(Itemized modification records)
- - - - -

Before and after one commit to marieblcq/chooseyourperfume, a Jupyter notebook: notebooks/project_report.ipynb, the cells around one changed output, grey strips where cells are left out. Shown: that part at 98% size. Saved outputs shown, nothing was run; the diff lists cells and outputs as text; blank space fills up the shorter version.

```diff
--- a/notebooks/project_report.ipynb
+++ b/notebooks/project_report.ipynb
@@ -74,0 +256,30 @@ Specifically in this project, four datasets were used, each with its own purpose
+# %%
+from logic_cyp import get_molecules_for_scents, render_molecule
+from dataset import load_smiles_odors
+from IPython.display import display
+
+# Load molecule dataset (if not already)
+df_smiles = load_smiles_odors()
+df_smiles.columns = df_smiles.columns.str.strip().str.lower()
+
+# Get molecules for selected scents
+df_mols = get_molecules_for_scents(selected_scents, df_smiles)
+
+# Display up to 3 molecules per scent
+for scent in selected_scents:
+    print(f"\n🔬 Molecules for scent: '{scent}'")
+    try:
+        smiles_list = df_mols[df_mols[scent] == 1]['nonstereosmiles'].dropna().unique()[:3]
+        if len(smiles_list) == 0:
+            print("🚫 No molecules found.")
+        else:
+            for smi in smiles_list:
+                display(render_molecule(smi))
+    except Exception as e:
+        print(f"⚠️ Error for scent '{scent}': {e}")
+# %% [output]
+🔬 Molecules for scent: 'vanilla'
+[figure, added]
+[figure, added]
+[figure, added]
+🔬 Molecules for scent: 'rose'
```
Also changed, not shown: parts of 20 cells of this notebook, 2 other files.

- - - - -

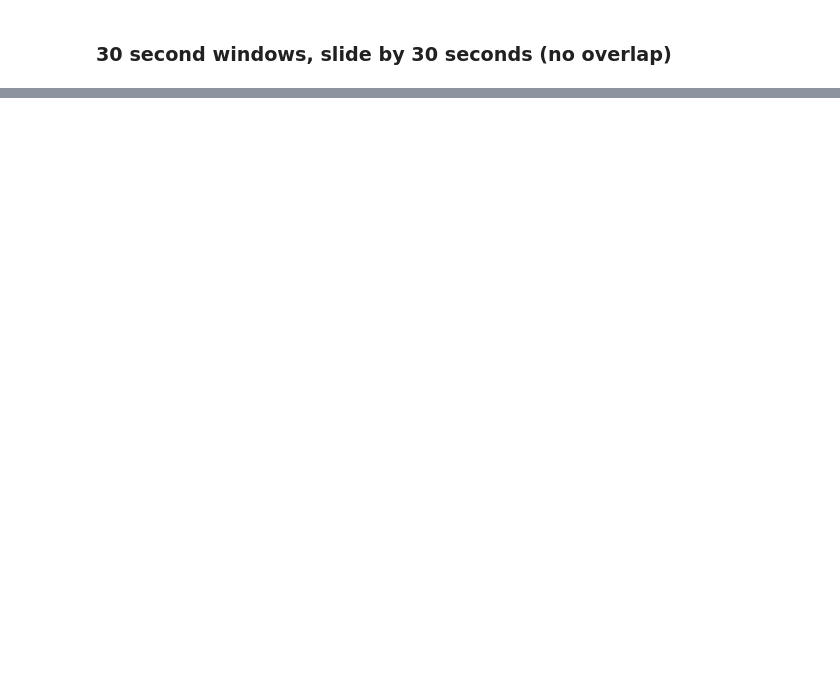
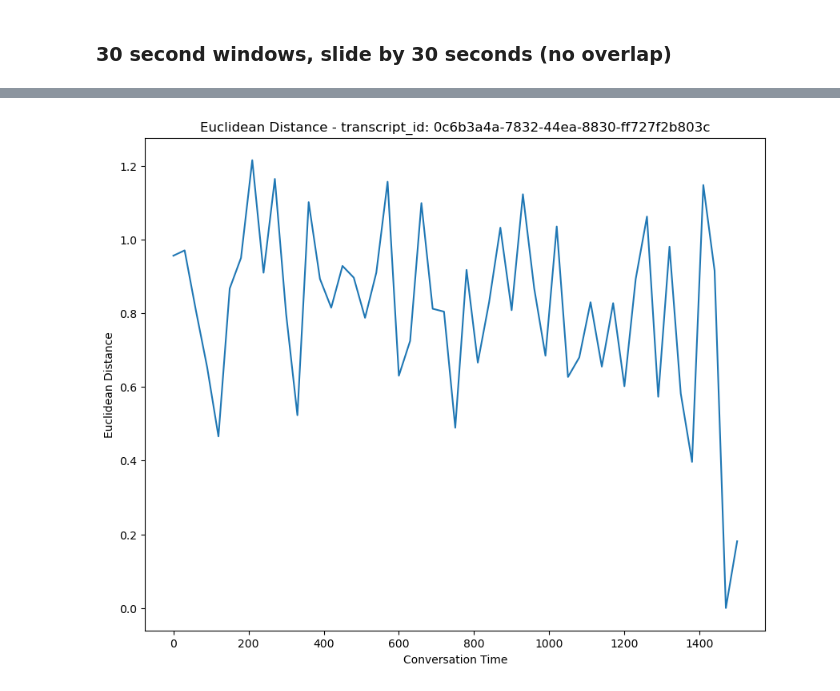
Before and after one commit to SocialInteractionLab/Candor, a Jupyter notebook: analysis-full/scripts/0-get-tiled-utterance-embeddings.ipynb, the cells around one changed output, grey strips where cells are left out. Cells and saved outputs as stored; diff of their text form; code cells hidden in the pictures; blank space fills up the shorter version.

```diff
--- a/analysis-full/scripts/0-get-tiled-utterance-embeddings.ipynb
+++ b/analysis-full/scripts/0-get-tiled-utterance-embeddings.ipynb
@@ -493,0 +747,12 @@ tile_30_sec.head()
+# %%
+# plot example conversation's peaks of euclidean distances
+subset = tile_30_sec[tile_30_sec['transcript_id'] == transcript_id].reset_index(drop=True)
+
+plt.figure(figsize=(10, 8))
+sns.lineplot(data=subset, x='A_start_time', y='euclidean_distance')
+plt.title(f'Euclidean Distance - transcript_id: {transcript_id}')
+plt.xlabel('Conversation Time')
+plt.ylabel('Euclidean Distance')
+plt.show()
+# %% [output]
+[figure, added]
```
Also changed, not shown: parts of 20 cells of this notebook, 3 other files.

- - - - -

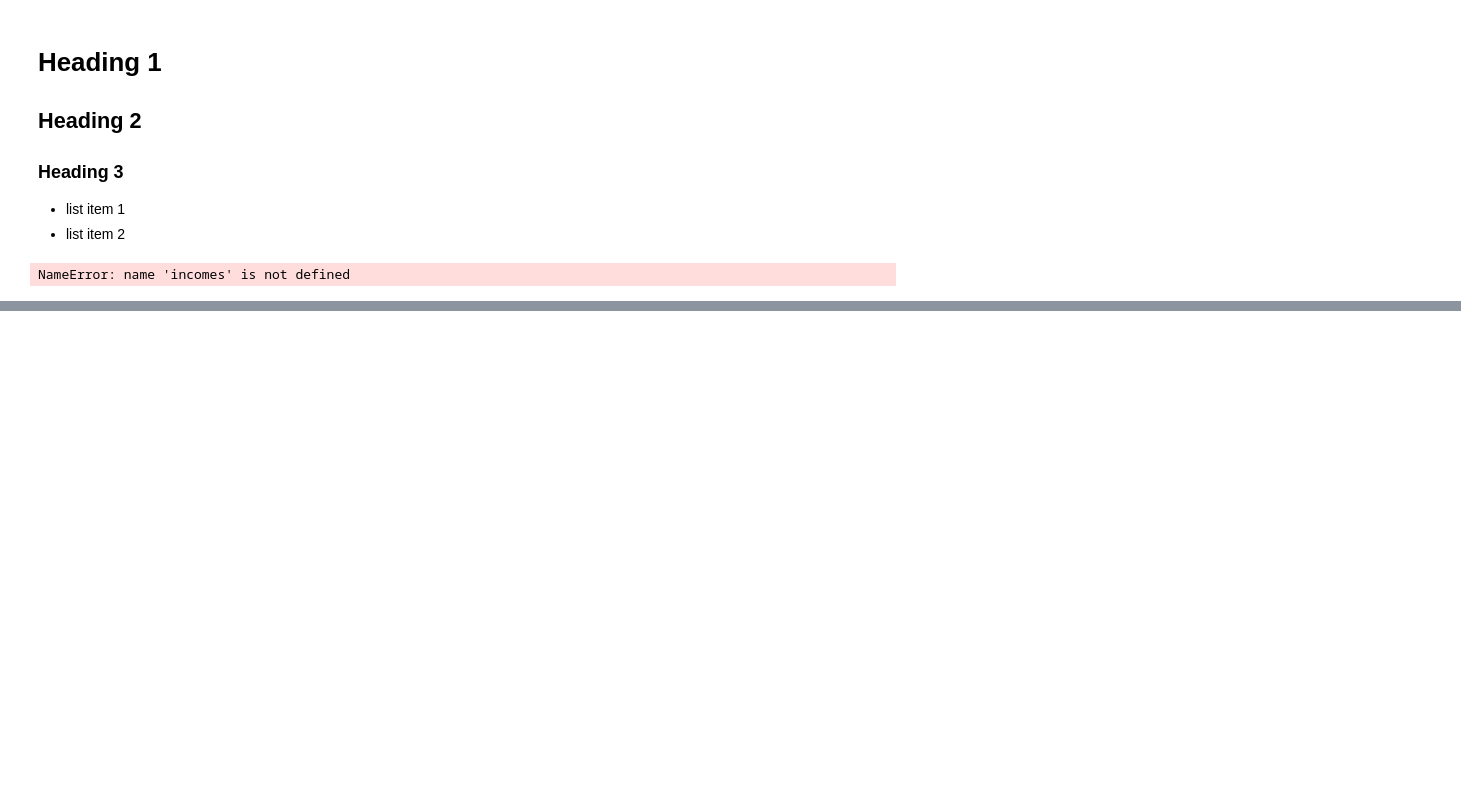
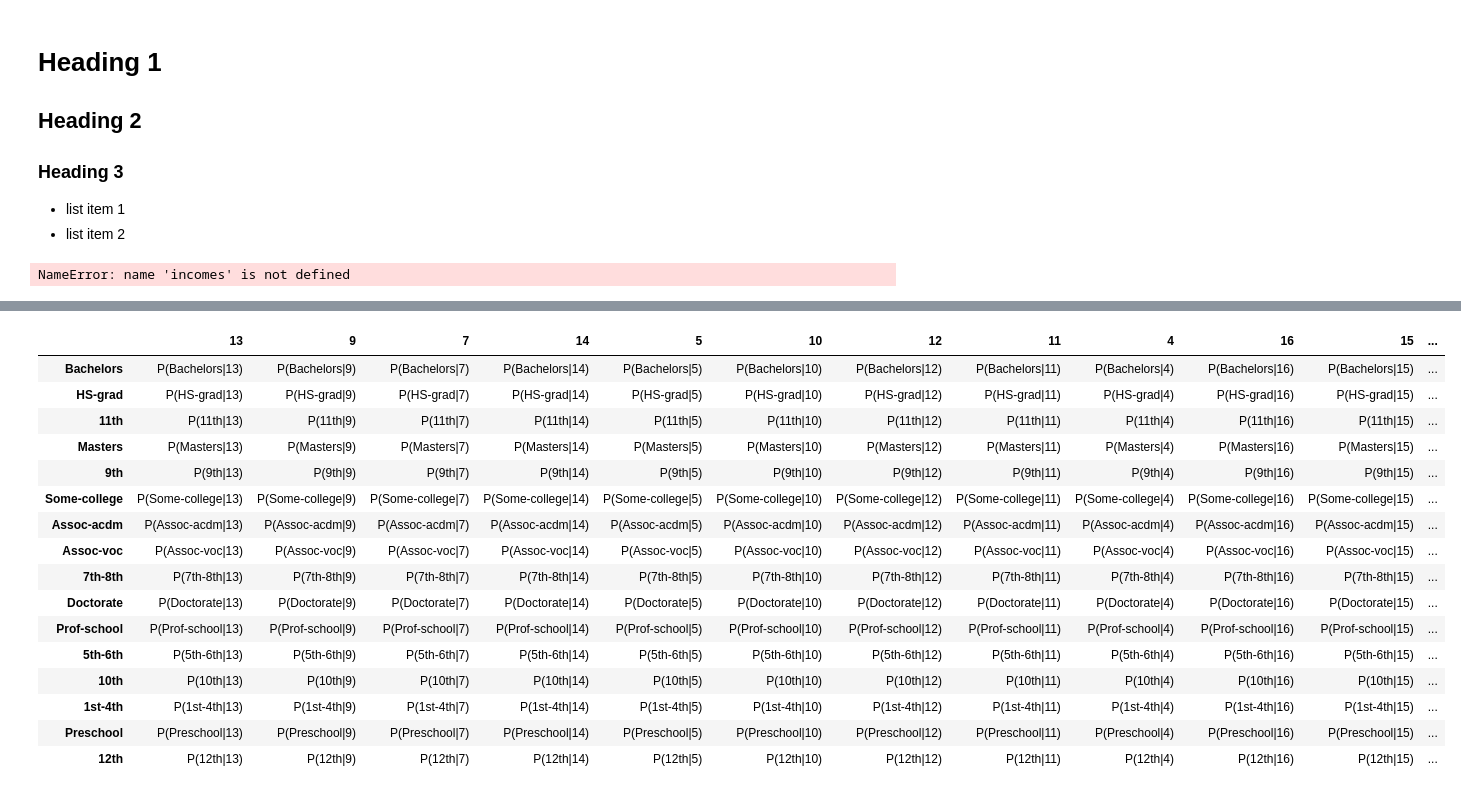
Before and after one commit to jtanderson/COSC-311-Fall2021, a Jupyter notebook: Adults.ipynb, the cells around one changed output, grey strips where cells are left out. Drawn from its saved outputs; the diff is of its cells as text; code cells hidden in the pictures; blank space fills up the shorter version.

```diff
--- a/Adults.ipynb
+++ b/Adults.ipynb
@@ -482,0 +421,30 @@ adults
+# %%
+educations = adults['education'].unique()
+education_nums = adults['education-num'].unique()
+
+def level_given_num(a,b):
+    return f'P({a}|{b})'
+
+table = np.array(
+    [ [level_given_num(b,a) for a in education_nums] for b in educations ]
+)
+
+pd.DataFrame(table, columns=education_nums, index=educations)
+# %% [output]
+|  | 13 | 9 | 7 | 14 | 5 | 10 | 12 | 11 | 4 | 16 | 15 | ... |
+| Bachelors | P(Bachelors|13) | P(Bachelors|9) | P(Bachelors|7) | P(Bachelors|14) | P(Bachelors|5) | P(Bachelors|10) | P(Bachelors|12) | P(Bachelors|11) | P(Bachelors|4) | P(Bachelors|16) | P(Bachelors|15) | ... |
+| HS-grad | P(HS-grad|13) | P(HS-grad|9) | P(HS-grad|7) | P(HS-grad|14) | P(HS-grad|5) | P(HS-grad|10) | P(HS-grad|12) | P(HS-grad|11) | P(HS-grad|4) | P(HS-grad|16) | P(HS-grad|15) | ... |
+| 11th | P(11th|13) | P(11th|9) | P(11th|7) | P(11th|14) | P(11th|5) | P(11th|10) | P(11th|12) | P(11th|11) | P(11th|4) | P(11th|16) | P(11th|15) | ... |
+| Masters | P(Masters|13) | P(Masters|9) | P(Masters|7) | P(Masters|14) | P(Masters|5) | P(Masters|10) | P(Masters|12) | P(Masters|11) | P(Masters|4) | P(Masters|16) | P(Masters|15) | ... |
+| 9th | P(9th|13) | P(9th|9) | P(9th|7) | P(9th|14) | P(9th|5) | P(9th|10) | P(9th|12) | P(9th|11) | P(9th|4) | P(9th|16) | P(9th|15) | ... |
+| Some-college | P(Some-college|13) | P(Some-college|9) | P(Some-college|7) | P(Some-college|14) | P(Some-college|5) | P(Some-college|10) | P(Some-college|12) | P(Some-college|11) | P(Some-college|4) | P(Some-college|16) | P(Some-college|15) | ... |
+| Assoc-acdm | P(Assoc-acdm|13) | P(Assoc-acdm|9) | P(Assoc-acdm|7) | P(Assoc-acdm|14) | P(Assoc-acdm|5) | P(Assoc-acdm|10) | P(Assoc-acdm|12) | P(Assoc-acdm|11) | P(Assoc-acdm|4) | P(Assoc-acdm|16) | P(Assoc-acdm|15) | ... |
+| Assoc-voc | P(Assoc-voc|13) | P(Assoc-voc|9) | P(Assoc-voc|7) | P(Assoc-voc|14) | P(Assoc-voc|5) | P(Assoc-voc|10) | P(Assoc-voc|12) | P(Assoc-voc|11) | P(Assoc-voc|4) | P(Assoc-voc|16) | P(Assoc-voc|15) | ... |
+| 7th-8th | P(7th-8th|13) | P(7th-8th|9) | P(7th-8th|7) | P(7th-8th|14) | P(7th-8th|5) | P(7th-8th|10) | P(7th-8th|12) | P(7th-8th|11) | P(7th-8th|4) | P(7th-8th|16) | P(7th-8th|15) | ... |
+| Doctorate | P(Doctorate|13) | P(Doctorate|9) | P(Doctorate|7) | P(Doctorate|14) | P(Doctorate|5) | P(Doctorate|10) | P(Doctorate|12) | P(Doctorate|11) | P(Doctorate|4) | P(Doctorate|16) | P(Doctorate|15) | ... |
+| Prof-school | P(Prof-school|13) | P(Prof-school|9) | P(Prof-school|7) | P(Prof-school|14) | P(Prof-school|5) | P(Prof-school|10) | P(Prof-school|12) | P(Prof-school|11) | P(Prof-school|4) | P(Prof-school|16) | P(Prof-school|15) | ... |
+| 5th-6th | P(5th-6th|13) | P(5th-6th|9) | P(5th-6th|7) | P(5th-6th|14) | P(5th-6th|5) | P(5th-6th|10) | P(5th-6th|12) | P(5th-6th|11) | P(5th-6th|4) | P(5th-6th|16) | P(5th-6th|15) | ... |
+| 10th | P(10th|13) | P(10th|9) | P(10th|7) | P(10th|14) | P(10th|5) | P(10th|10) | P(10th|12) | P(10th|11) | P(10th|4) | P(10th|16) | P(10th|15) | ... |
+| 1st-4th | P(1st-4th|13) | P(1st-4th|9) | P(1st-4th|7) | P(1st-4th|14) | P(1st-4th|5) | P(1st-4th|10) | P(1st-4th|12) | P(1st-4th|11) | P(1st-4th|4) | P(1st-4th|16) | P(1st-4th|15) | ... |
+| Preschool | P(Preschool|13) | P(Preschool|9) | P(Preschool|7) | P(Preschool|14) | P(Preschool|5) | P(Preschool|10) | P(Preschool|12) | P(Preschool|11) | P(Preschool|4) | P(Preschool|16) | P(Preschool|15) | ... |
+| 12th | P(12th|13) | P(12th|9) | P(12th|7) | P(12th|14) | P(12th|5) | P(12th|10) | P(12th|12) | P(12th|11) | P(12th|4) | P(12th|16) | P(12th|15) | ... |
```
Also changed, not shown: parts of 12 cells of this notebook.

- - - - -

Every line in the records above that contains the word "parts" should be copied out.

• Task result:
Also changed, not shown: parts of 20 cells of this notebook, 2 other files.
Also changed, not shown: parts of 20 cells of this notebook, 3 other files.
Also changed, not shown: parts of 12 cells of this notebook.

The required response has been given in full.